Little by little, the old terminal building at Hobby Airport is beginning to look like its old self again. Preservationists are restoring the building and turning it into a museum that will tell the story of how aviation transformed Houston into a international major city.
This is the terminal built in 1940 at what was then called Houston Municipal Airport. This relic of bygone days with the control tower bubble on the roof has been empty and decaying for decades since it was closed in the 1960s, until a few years ago when some local history buffs formed the Houston Aeronautical Heritage Society to save and restore it. Lynn Edmundson of the group Historic Houston says the old terminal was designed by architect Joseph Finger, who also designed Houston City Hall and other public buildings in the 30s and 40s.
This was Houston’s airport during World War Two and the Korean war, and it helped fuel the city’s growth and prosperity in the 1950s. Unfortunately, it fell victim to its own success because the city outgrew it. With the advent of the jet age in the 1950s, the city closed the old terminal when the bigger terminal was built on the other side of the airport property in the early 60s. Edmundson says it’s ironic but the new terminal is why the old terminal is still standing.

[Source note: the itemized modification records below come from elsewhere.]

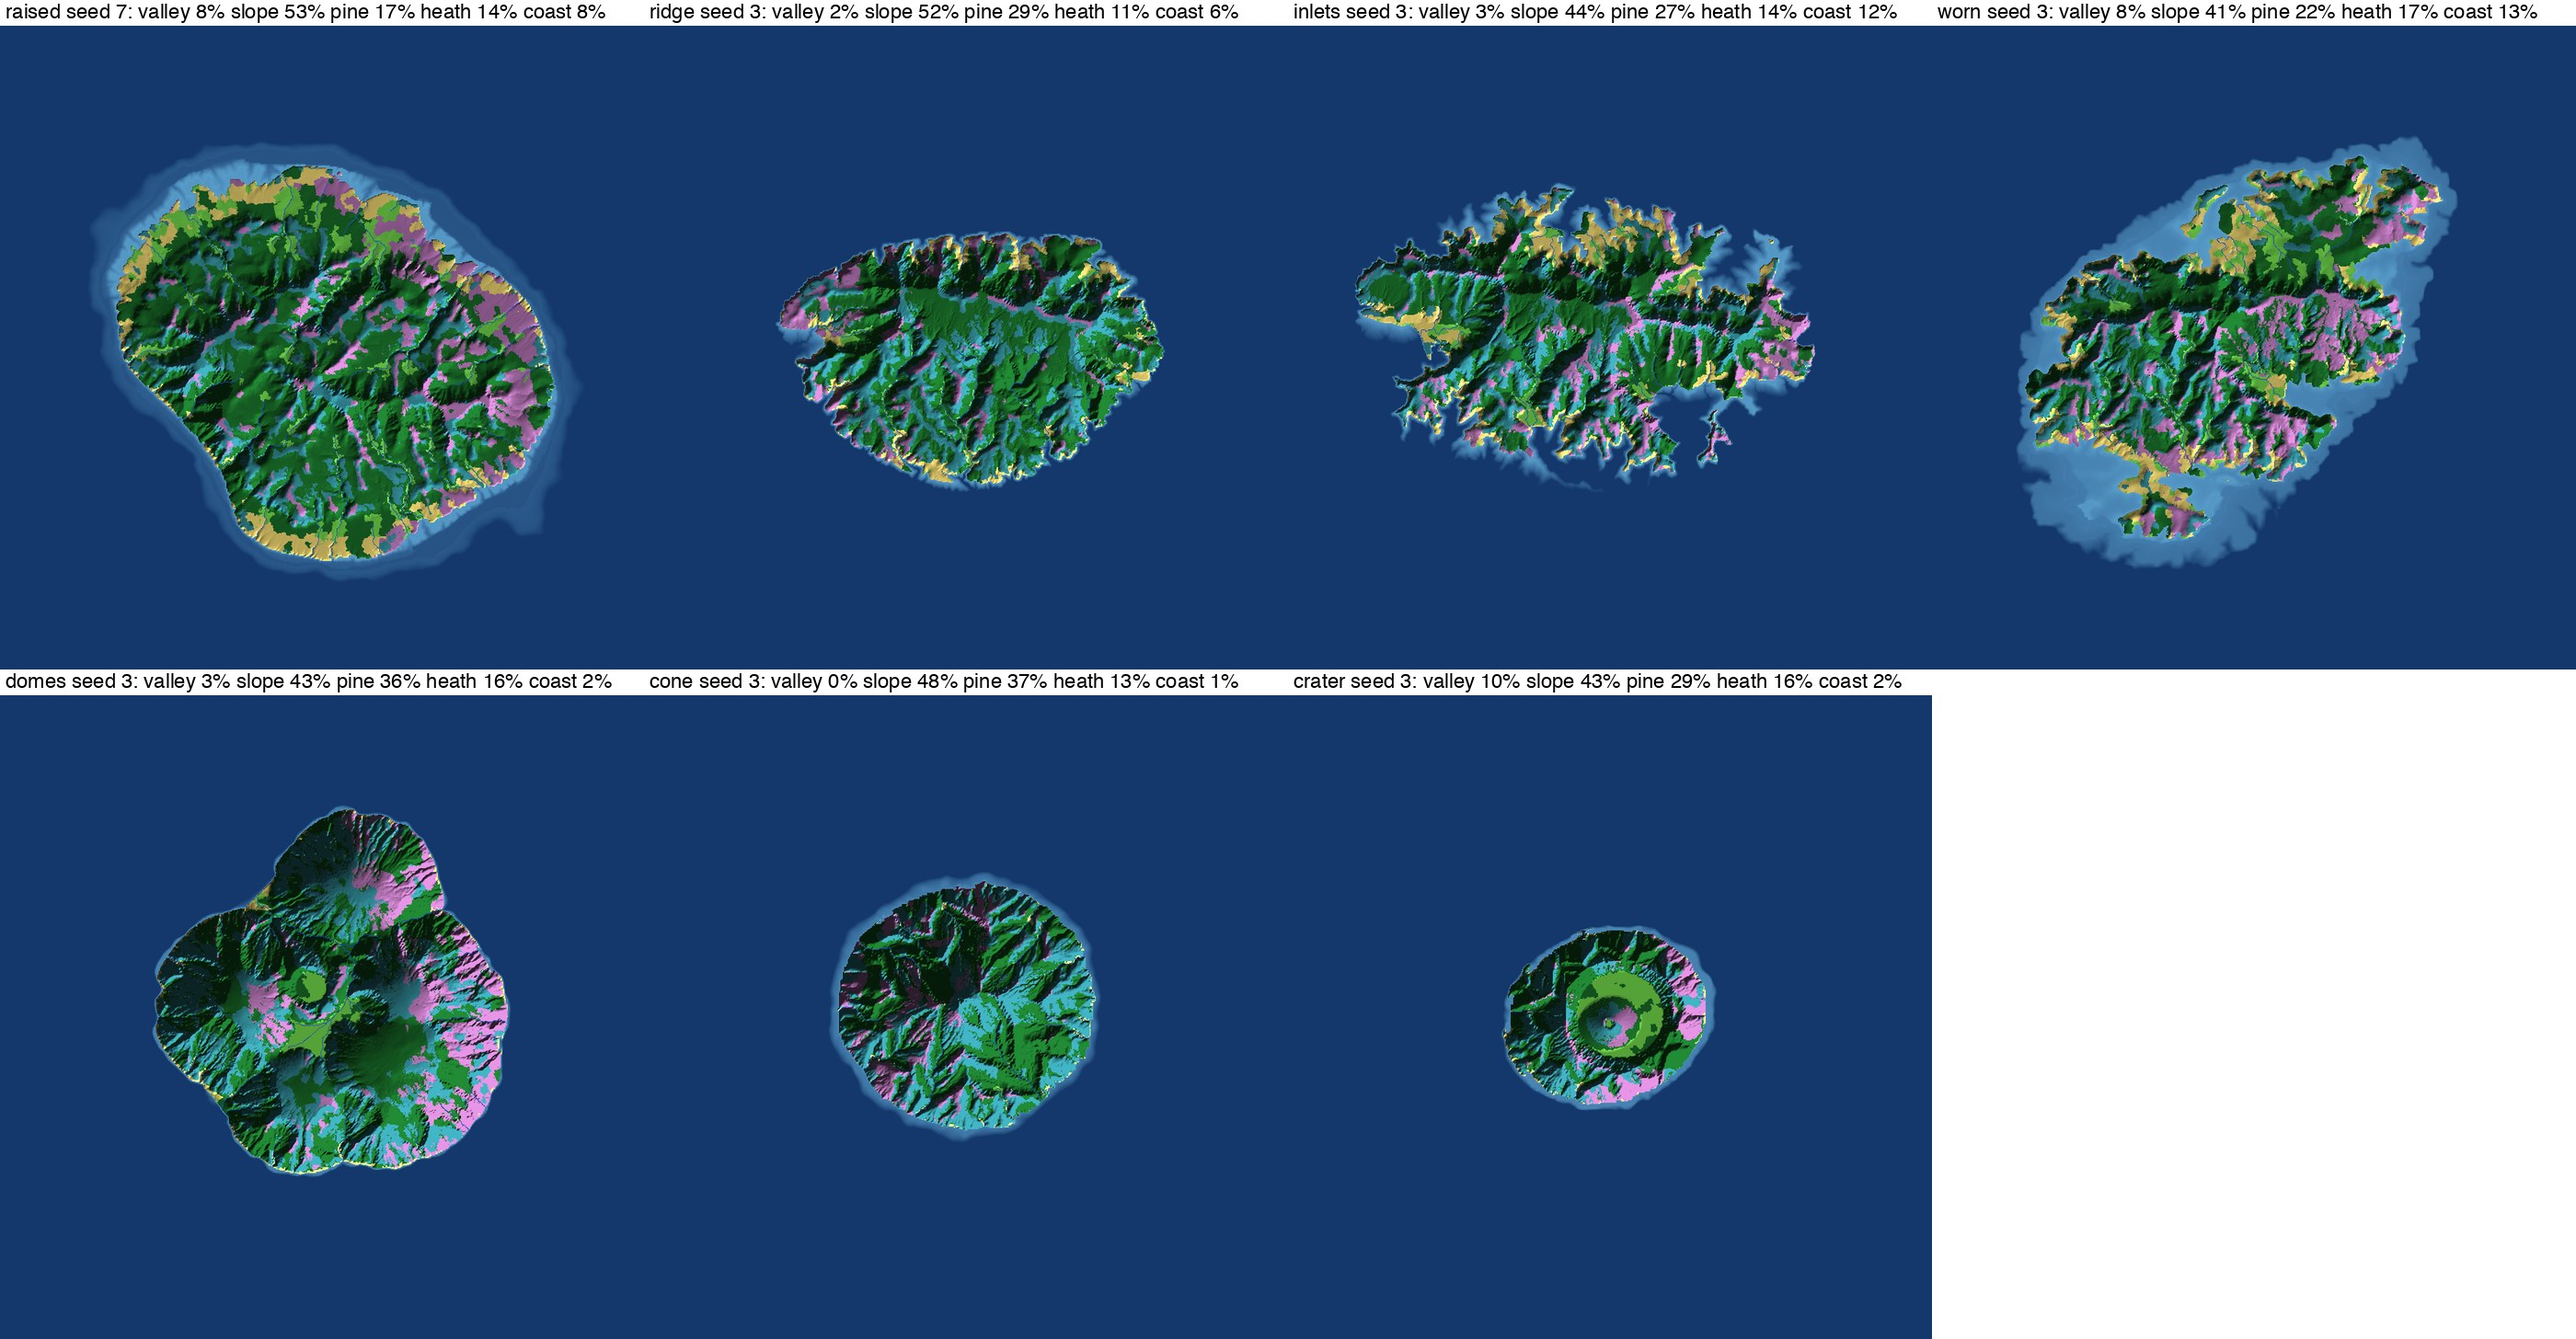
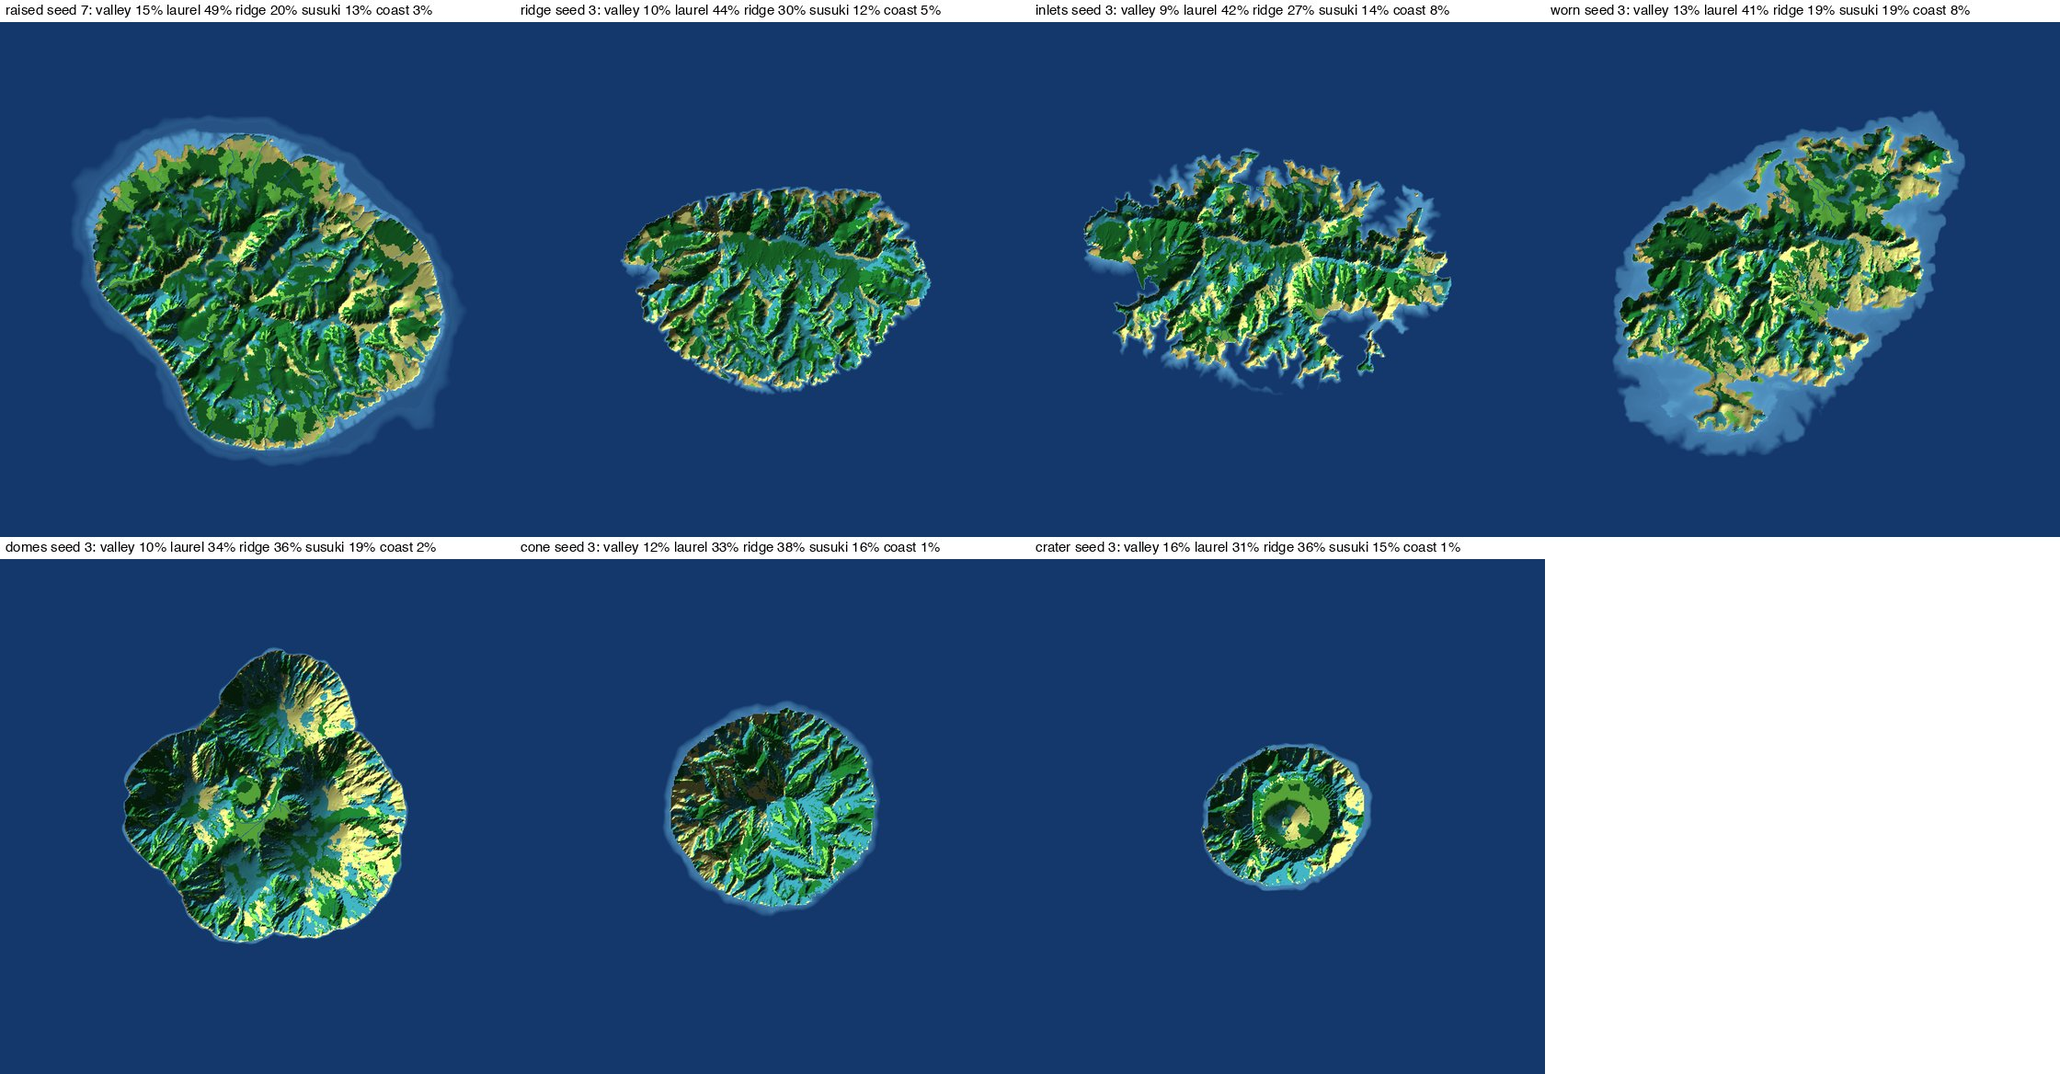
Grow the plants of the warm islands the land is measured against
The reference islands lie at 27 to 34 degrees north and carry evergreen
laurel forest, not beech and heather. Shii and tabu with camellia beneath,
a low ridge wood, susuki grass where it is windy, black pine behind the
shore; red and ash soils. The forest is closed, with bushes under it.
The note real-vegetation.md has the sources.

diff --git a/docs/interesting-world/notes/real-vegetation.md b/docs/interesting-world/notes/real-vegetation.md
@@ -1,0 +1,35 @@
+# What grows on the reference islands
+
+Written 2026-11-12, after the owner asked how the first plant communities compared with real life and found the purple ground odd. The eight islands the land is measured against (`real-islands.md`) lie between about 27° and 34° north. Their plants are the warm-temperate and subtropical evergreen forest of southern Japan. The first cast (beech, katsura, red pine, heather) came from the plan's cool-temperate setting and matched none of them.
+
+Sources are linked. Where a statement is from memory it says so.
+
+## What the sources say
+
+- **Izu Islands (Toshima, Mikurajima, Kōzushima, Aogashima).** Evergreen broadleaf forest of *Castanopsis sieboldii* (shii), *Machilus thunbergii* (tabu) and camellia runs from the shore to about 450 m on Miyakejima ([BirdLife](https://datazone.birdlife.org/site/factsheet/miyakejima-island-iba-japan/text)). Mikurajima has three zones: Castanopsis forest low down, a transitional zone, and a mixed *Buxus*, *Eurya* and *Trochodendron* forest high up, with trees shorter and leaves smaller as height rises ([Vegetation Science 18(2)](https://www.jstage.jst.go.jp/article/vegsci/18/2/18_KJ00006916479/_article/-char/en)). Toshima splits the same way, a lowland Castanopsis and Persea type and a highland Eurya and Styrax type ([Vegetation Science 18(1)](https://www.jstage.jst.go.jp/article/vegsci/18/1/18_KJ00006916465/_article/-char/en)). Mikurajima's largest shii has a trunk about 14 m round ([Tokyo parks](https://www.kankyo1.metro.tokyo.lg.jp/naturepark/english/know/park/introduction/kokuritsu/fujihakone/mikurashima/animals_and_plants.html)); the species commonly passes 20 m.
+- **Young volcanic ground.** On Miyakejima, bare lava is taken first by *Miscanthus condensatus* (Hachijō susuki, a tall grass), then by alder (*Alnus sieboldiana*) scrub, then deciduous trees, then the evergreen forest ([Forests 12(11)](https://mdpi.com/1999-4907/12/11/1435), [Plants 10(11)](https://mdpi.com/2223-7747/10/11/2500)).
+- **Wind and the sea.** On Hachijōjima, wind-exposed sea cliffs carry susuki grassland with dwarf bamboo, and sheltered gullies carry evergreen forest ([Kanagawa museum checklist](https://nh.kanagawa-museum.jp/assets/icp/contents/1600215159217/simple/Bull40_7-34_katsuyama.pdf)). On warm-temperate Japanese coasts the zones run inland from the shore: drift line, dune grass, a grass zone of *Miscanthus* and *Farfugium*, scrub of *Pittosporum tobira* and *Eurya emarginata*, then black pine (*Pinus thunbergii*) ([MLIT](https://www.mlit.go.jp/tagengo-db/en/H30-00998.html), [J. Forest Research](https://link.springer.com/article/10.1007/s10310-010-0207-8)).
+- **Ogasawara (Hahajima, Chichijima).** Three structures: mesic forest 13 to 20 m tall in moist lowlands with deep soil; dry forest with a closed canopy 3 to 8 m tall on slopes; dry scrub 0.3 to 1.5 m on windy ridges and sea cliffs ([Shimizu & Tabata](https://scholarspace.manoa.hawaii.edu/items/aa075e61-a32a-41e5-9bd5-458621dc7a33), [Ogasawara subtropical moist forests](https://en.wikipedia.org/wiki/Ogasawara_subtropical_moist_forests)).
+- **Tsushima.** Lowland forest of *Castanopsis*, with *Machilus* lowest; fir and evergreen oak on the hills ([Vegetation Science 25(2)](https://www.jstage.jst.go.jp/article/vegsci/25/2/25_KJ00005989741/_article/-char/en)).
+- **How closed the forest is.** Old shii forest plots hold about 1,400 to 1,500 stems a hectare and 30 to 60 m² of trunk a hectare ([FFPRI bulletin](https://www.jstage.jst.go.jp/article/ffpri/20/1/20_37/_article/-char/en), [Forests 8(10)](https://www.mdpi.com/1999-4907/8/10/397)). From memory: the canopy is closed, the floor is in deep shade under leaf litter with little grass, and there is a layer of shrubs and small trees (camellia, *Eurya*, *Aucuba*) beneath.
+
+Not found: land-cover shares for any of the eight islands, a vegetation survey of Kikaijima (tourism pages say sugar cane covers most of its flat land), and figures for crown width.
+
+## What that changed
+
+| Before | After | Why |
+|---|---|---|
+| Slope forest of beech | Laurel forest: shii with tabu, camellia beneath | The forest of every reference island below about 450 m |
+| Valley wood of katsura | Valley forest of tall tabu, also in deep hollows | Ogasawara's mesic forest and Hachijō's sheltered gullies |
+| Ridge pine on red boles | Ridge wood: low small-leaved evergreens (hisakaki) with some pine | Mikurajima's upper zone and Ogasawara's dry forest |
+| Scrub and purple heather | Susuki grass, dwarf bamboo and wind-cut bushes | Heather moor is north-west European (from memory); the windy ground of these islands is tall grass and scrub |
+| Coast strand of pine and scrub | Black pine and tobira scrub over dune grass, in a belt about 50 m deep | The coastal zones above; the belt was 150 m deep and read as a sandy plain |
+| Podzol on dry humps | Red soil there; black ash soil on the volcanic islands | Podzol belongs to cool conifer country (from memory); red and yellow soils and volcanic ash soils are the soils of southern Japan (from memory) |
+| Open wood, crowns 5 to 7 m across | Crowns closing over the slopes, and bushes under the trees | The stand figures above |
+
+## What is still unlike the real thing
+
+- **Tree height.** Real shii and tabu stand 13 to 20 m and more; ours are 10 to 15 m until the tree grower.
+- **One flora.** Hahajima and Chichijima are subtropical, with palms, pandanus and tree ferns; Kikaijima is farmland. A second flora, and land that people have cleared, are later rows.
+- **Young volcanic ground** has no grass and alder stage yet. The volcanic kinds are wooded like old islands.
+- **Height above the sea changes nothing yet.** The real forest shortens and changes above about 450 m; ours has no rule for height, and the island's top is 350 m.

Phase One of the restoration is now complete. The north wing of the terminal has become the 1940 Air Terminal Museum, with a collection of aviation memorabilia and photographs of the way the airport and Houston looked in the terminal’s glory days. Edmundson says Phase Two is still a work in progress, but they’re getting close to their goal.
Edmundson says they hope to have the terminal completely restored within two years. Funding is coming from the State Historical Commission, Houston Endowment and other private donors.